*Task requirements*
Reproduce the listing below exactly. Pictures do not belong in the copy.
+--
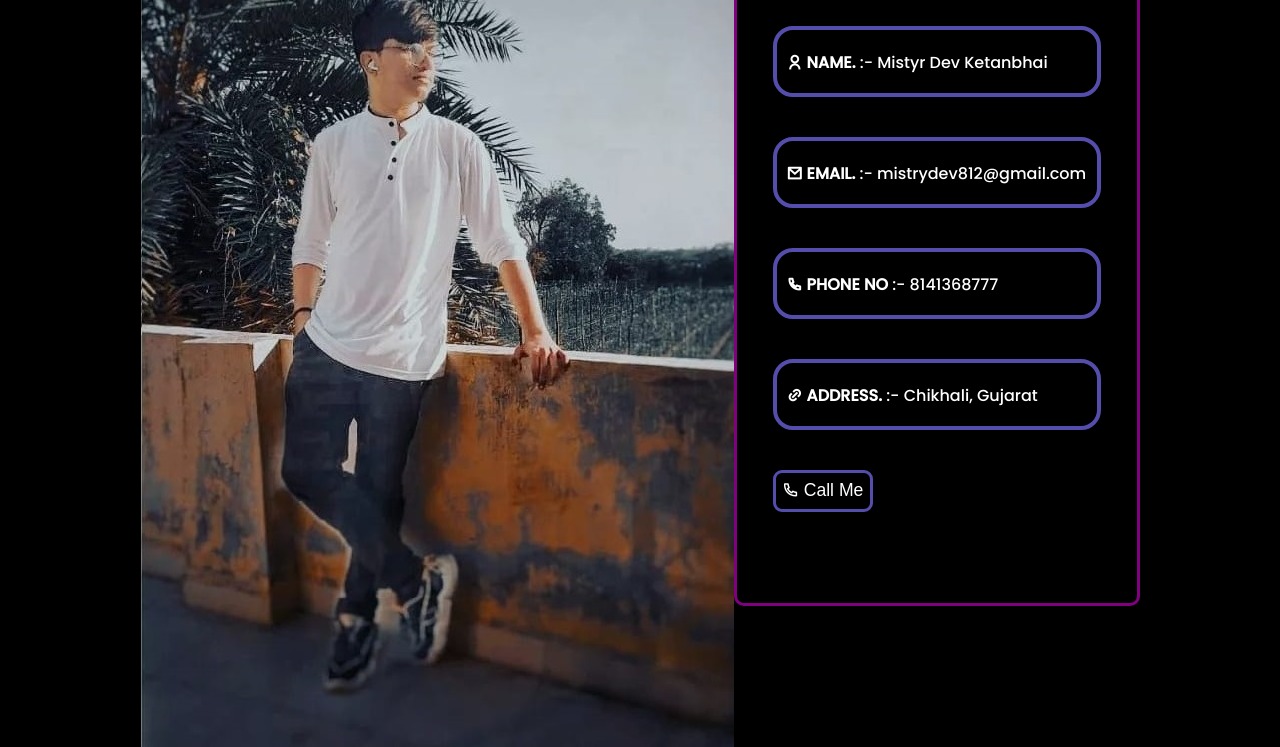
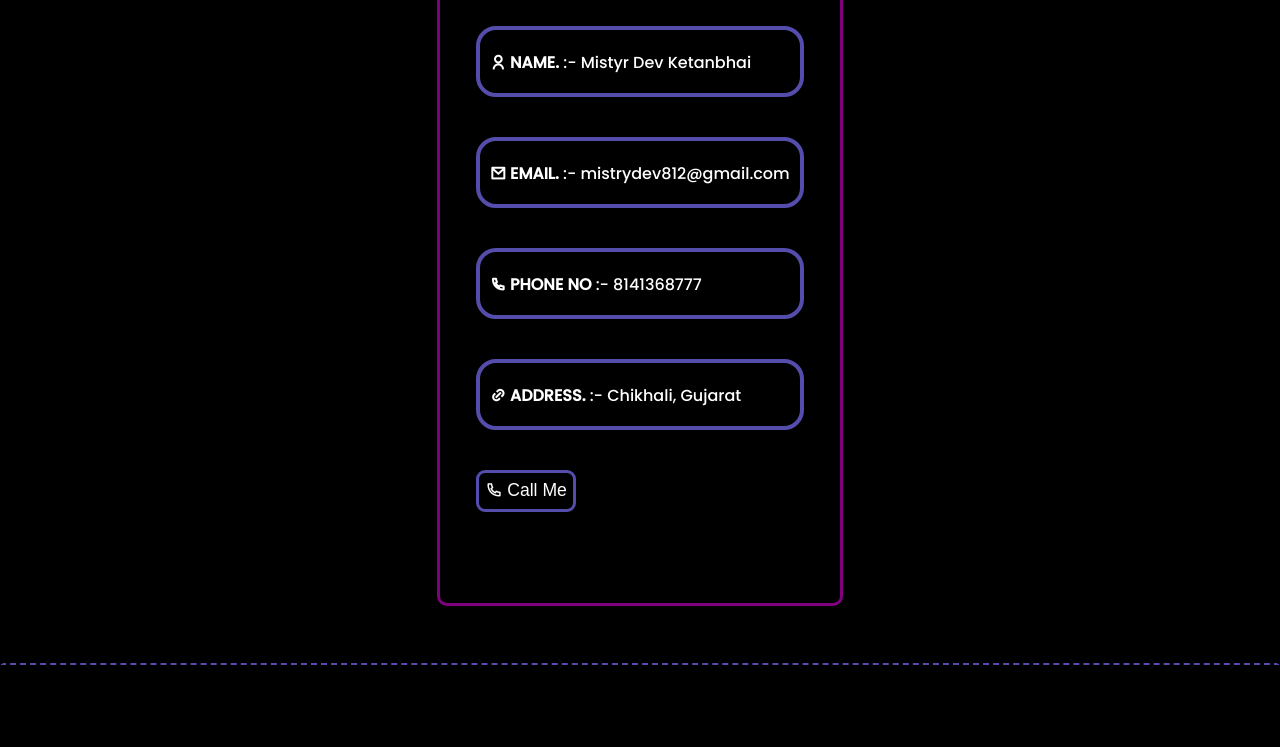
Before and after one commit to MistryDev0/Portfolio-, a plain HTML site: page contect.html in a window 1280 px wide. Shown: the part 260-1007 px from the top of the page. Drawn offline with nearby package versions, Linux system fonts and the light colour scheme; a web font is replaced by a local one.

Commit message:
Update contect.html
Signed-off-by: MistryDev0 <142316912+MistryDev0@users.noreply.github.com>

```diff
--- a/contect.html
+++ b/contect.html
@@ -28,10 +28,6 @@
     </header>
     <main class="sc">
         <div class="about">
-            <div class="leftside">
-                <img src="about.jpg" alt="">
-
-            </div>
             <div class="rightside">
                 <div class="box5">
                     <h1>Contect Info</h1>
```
+--
*Answer to the problem*
Before and after one commit to MistryDev0/Portfolio-, a plain HTML site: page contect.html in a window 1280 px wide. Shown: the part 260-1007 px from the top of the page. Drawn offline with nearby package versions, Linux system fonts and the light colour scheme; a web font is replaced by a local one.

Commit message:
Update contect.html
Signed-off-by: MistryDev0 <142316912+MistryDev0@users.noreply.github.com>

```diff
--- a/contect.html
+++ b/contect.html
@@ -28,10 +28,6 @@
     </header>
     <main class="sc">
         <div class="about">
-            <div class="leftside">
-                <img src="about.jpg" alt="">
-
-            </div>
             <div class="rightside">
                 <div class="box5">
                     <h1>Contect Info</h1>
```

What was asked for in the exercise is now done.